Video

Video Iran, World Powers Seek Progress in Nuclear Talks

Iran and the five permanent members of the U.N. Security Council plus Germany, known as the P5 + 1, have started a new round of talks on Iran's nuclear program. VOA State Department correspondent Pam Dockins reports that as the negotiations take place in New York, a U.S. envoy is questioning Iran's commitment to peaceful nuclear activity.
Video

Video Migrants Caught in No-Man's Land Called Calais

The deaths of hundreds of migrants in the Mediterranean this week has only recast the spotlight on the perils of reaching Europe. And for those forunate enough to reach a place like Calais, France, only find that their problems aren't over. Lisa Bryant has the story.
Video

Video Westgate Siege Anniversary Brings Back Painful Memories

One year after it happened, the survivors of the terror attack on Nairobi's Westgate Shopping Mall still cannot shake the images of that tragic incident. For VOA, Mohammed Yusuf tells the story of victims still waiting for the answer to the question 'how could this happen?'
Video

Video Whaling Summit Votes to Uphold Ban on Japan Whale Hunt

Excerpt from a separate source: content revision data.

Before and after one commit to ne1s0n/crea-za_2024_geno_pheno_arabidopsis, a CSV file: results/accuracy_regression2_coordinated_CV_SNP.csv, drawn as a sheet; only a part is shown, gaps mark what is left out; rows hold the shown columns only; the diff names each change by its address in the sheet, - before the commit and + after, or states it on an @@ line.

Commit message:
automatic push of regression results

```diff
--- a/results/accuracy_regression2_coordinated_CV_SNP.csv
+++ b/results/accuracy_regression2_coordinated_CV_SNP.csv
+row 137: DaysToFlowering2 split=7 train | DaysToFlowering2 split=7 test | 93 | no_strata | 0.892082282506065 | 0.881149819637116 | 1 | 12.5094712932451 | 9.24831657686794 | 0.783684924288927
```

The International Whaling Commission, meeting in Slovenia, has voted to uphold a court ruling banning Japan from hunting whales in the Antarctic Ocean. Conservationists hailed the ruling as a victory, but Tokyo says it will submit revised plans for a whale hunt in 2015. Henry Ridgwell reports from London.
Video

Video A Dinosaur Fit for Land and Water

Residents and tourists in Washington D.C. can now examine a life-size replica of an unusual dinosaur that lived almost a hundred million years ago in northern Africa. Scientists say studying the behemoth named Spinosaurus helps them better understand how some prehistoric animals adapted to life on land and in water. The Spinosaurus replica is on display at the National Geographic museum. VOA’s George Putic has more.
Colonel Steve ‘Spiros’ Pisanos left Greece and came to the U.S. to learn to fly. He flew fighters for the Allies in World War II, narrowly escaping death multiple times.Colonel Steve ‘Spiros’ Pisanos left Greece and came to the U.S. to learn to fly. He flew fighters for the Allies in World War II, narrowly escaping death multiple times.

AppleAndroid